DATASET RECORDS |

Segment Open

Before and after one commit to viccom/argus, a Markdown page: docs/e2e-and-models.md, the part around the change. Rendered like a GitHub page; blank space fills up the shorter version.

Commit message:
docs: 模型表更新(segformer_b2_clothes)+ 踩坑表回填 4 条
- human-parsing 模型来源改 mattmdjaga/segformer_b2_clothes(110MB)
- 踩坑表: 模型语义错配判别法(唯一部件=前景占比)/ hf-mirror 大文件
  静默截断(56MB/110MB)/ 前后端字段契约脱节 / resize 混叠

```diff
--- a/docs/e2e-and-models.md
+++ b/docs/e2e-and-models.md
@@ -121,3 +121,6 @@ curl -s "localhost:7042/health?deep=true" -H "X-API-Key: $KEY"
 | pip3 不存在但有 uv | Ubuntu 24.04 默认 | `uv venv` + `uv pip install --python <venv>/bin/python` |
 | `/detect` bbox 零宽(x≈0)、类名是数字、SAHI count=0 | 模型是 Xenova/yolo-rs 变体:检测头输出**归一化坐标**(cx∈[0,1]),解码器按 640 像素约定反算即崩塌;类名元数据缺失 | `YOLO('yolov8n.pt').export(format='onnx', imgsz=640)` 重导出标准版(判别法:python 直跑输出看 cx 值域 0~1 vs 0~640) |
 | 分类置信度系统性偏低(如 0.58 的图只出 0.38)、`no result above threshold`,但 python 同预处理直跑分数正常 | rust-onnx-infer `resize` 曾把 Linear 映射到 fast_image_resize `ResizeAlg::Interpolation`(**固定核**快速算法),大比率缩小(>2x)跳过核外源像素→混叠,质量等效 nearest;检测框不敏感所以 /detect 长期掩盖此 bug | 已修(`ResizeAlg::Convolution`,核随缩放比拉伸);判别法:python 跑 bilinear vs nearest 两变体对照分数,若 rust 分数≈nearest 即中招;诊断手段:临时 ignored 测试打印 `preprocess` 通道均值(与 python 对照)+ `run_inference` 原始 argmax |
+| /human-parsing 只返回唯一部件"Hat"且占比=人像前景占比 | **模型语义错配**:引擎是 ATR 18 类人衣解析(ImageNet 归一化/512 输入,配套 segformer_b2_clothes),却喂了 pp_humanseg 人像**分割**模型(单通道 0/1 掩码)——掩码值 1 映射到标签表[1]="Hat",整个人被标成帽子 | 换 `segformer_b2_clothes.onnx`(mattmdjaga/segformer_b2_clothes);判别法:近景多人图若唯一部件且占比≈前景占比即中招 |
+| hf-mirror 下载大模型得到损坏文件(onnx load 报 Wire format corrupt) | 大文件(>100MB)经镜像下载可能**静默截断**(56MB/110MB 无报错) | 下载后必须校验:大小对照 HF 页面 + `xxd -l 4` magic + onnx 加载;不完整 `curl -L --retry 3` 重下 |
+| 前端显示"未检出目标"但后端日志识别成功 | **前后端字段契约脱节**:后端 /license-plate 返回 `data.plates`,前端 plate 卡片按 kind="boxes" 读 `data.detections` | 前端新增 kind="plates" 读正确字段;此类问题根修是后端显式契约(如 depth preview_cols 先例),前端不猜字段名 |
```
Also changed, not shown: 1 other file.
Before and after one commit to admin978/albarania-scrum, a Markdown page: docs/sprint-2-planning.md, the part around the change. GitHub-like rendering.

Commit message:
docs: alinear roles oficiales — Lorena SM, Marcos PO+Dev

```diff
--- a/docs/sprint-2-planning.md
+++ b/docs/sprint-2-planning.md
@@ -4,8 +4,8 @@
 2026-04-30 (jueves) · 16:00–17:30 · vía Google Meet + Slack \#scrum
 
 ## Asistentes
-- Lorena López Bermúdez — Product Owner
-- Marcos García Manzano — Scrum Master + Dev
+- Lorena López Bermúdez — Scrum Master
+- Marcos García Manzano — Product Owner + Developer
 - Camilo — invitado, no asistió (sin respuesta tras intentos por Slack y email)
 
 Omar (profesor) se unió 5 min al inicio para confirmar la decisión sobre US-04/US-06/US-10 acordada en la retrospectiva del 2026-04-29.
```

Segment Closed

Say how many lines of the data include the word "python". Nothing other than the number should be given.

3